d'Indochine) the present Banque Française Commerciale Océan Indien, part
of the Société Générale. There is a lot of literature published about the
big financial adventure, the BIC.
THE SHARE CERTIFICATE
The Banque Industrielle de Chine's very decorative and exotic-looking share
certificate is printed by Creté, Paris. It is a masterpiece of design and nowadays the most common of the old Chinese-related papers on the
scripophily market. The price is
therefore easily affordable and the item is continuously available from many
sellers worldwide. In the centre Beijing's Temple of Heaven (Tian Tan) is
depicted. Guardian lions (Fu) are common in China. Behind their backs are
circular symbols of longevity (Shou). The dragons (Lóng) symbolize
The ordinary shares, illustrated above, are dated in 1913 #1–87 000
tot. 45 MFr, in 1919 #87 001–147 000 tot. now 75
1920 #147 001–297 000 tot. now 150 MFr. Most
of them are bearer (au porteur) shares. 60 000 new ordinary shares were
offered on 15 May 1919 at 515 Francs each and 150 000 new ordinary shares 28
November 1919 to 7 May 1920 at 665 Francs each (not fully paid). The
Chinese government on both occasions subscribed to its one third portion of the new issue. It
also held one third of the founder's shares, of which another one third was
owned by the British Peking Syndicate.
In addition there were 3 000
founder's shares 1913
#1–3 000, and they are not cheap today. There are also nominative
(non-bearer) certificates (those of the founder's shares numbered 1–1 000 and those
of the ordinary ones numbered 1–29 000, included in the previous figures); those
certificates are more expensive. The face value is 500 Francs each. The founder's shares
carried 6 votes
each and were entitled to 20 p.c. of the total annual dividend sum, while the
others only had 1 vote per 10 shares. Eg. in 1913 the latter had a total of only 8 700
votes against the founders' 18 000. The 500 Francs bon de

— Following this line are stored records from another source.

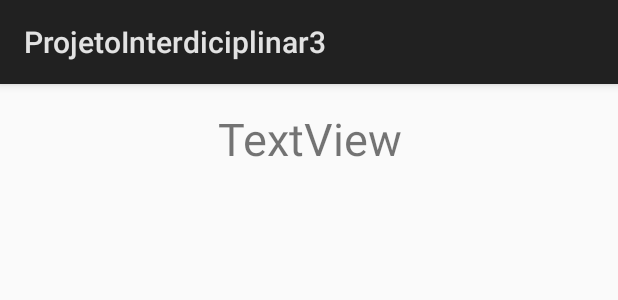
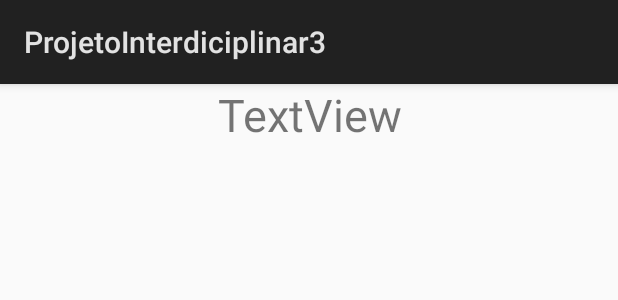
Before and after one commit to lincolnhammed/ProjetoInterdiciplinar3, an Android app: the layout activity_tela_principal.xml on its own in the app's theme, with its tools: preview values and no code run, on a phone screen of 412 x 824 dp. Shown: the top 300 px of the screen. Run offline under Robolectric (Android 15) with nearby library versions, the phone set to English and light mode, and no system bars.

Commit message:
Modificações gerais.

```diff
--- a/app/src/main/res/layout/activity_tela_principal.xml
+++ b/app/src/main/res/layout/activity_tela_principal.xml
@@ -1,14 +1,20 @@
 <?xml version="1.0" encoding="utf-8"?>
-<RelativeLayout xmlns:android="http://schemas.android.com/apk/res/android"
+<LinearLayout xmlns:android="http://schemas.android.com/apk/res/android"
 xmlns:tools="http://schemas.android.com/tools"
 android:id="@+id/activity_tela_principal"
 android:layout_width="match_parent"
 android:layout_height="match_parent"
-    android:paddingBottom="@dimen/activity_vertical_margin"
-    android:paddingLeft="@dimen/activity_horizontal_margin"
-    android:paddingRight="@dimen/activity_horizontal_margin"
-    android:paddingTop="@dimen/activity_vertical_margin"
+android:orientation="vertical"
+android:layout_weight="1"
 tools:context="com.example.lincoln.projetointerdiciplinar3.TelaPrincipal">
+
+
+    <LinearLayout
+        android:orientation="vertical"
+        android:layout_width="fill_parent"
+        android:layout_height="wrap_content"
+        android:layout_weight="0.5"
+        android:weightSum="1"> //Esse Layout pesa 50% do Layout total
 
         <TextView
             android:text="TextView"
@@ -22,10 +28,28 @@
 
         <ListView
             android:layout_width="match_parent"
-        android:layout_height="match_parent"
+            android:layout_height="198dp"
             android:id="@+id/listProduto"
             android:layout_alignParentTop="true"
             android:layout_alignParentStart="true" />
 
 
-</RelativeLayout>
+    </LinearLayout>
+
+    <LinearLayout
+        android:orientation="vertical"
+        android:layout_width="fill_parent"
+        android:layout_height="wrap_content"
+        android:layout_weight="0.5"
+        android:weightSum="1"> //Esse Layout pesa 50% do Layout total
+
+        <TextView
+            android:id="@+id/textServer"
+            android:layout_width="match_parent"
+            android:layout_height="229dp" />
+
+
+    </LinearLayout>
+
+
+</LinearLayout>
```
Also changed, not shown: app/src/main/AndroidManifest.xml (+11 -10 lines), app/src/main/java/com/example/lincoln/projetointerdiciplinar3/MainActivity.java (+32 -15 lines), app/src/main/java/com/example/lincoln/projetointerdiciplinar3/Militar.java (+7 -1 lines), app/src/main/java/com/example/lincoln/projetointerdiciplinar3/TelaPrincipal.java (+55 -0 lines), app/src/main/java/com/example/lincoln/projetointerdiciplinar3/Util.java (added, +55 -0 lines), app/src/main/res/layout/activity_main.xml (+9 -1 lines). Lines whose indentation alone changed are shown as unchanged.
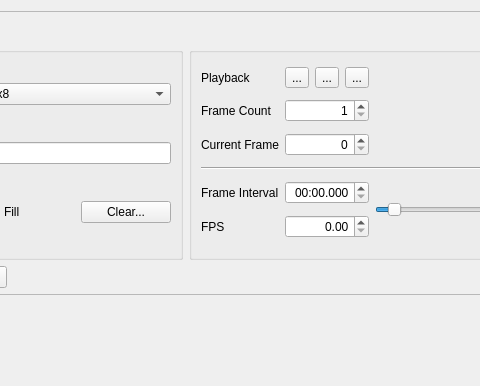
The window that src/widget/canvascontrolwidget.ui (8bitbuddhist/PixelMaestro-Studio) describes before a commit, drawn with Qt 5; both pictures show x 401 to 881 and y 0 to 386 of the 1036 by 527 pixel window.
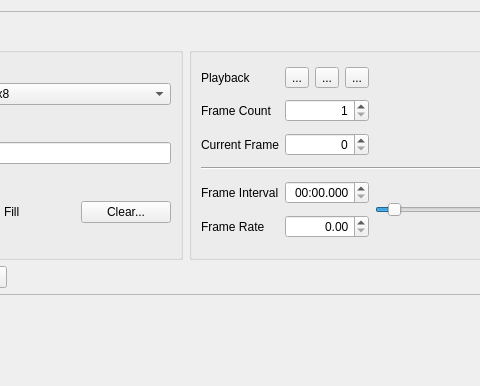
The same window after the commit. Icons and pictures are not drawn.

```diff
--- a/src/widget/canvascontrolwidget.ui
+++ b/src/widget/canvascontrolwidget.ui
@@ -679,7 +679,7 @@
             <item row="6" column="0">
              <widget class="QLabel" name="label">
               <property name="text">
-               <string>FPS</string>
+               <string>Frame Rate</string>
               </property>
              </widget>
             </item>
```
Left out of the diff: 2 changed lines with no effect on the pictures.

répartition (distribution note for creditor) of 1923 is also frequently seen on the
© G. Kock research 2010–2011.
Facebook Page. Web address of this page: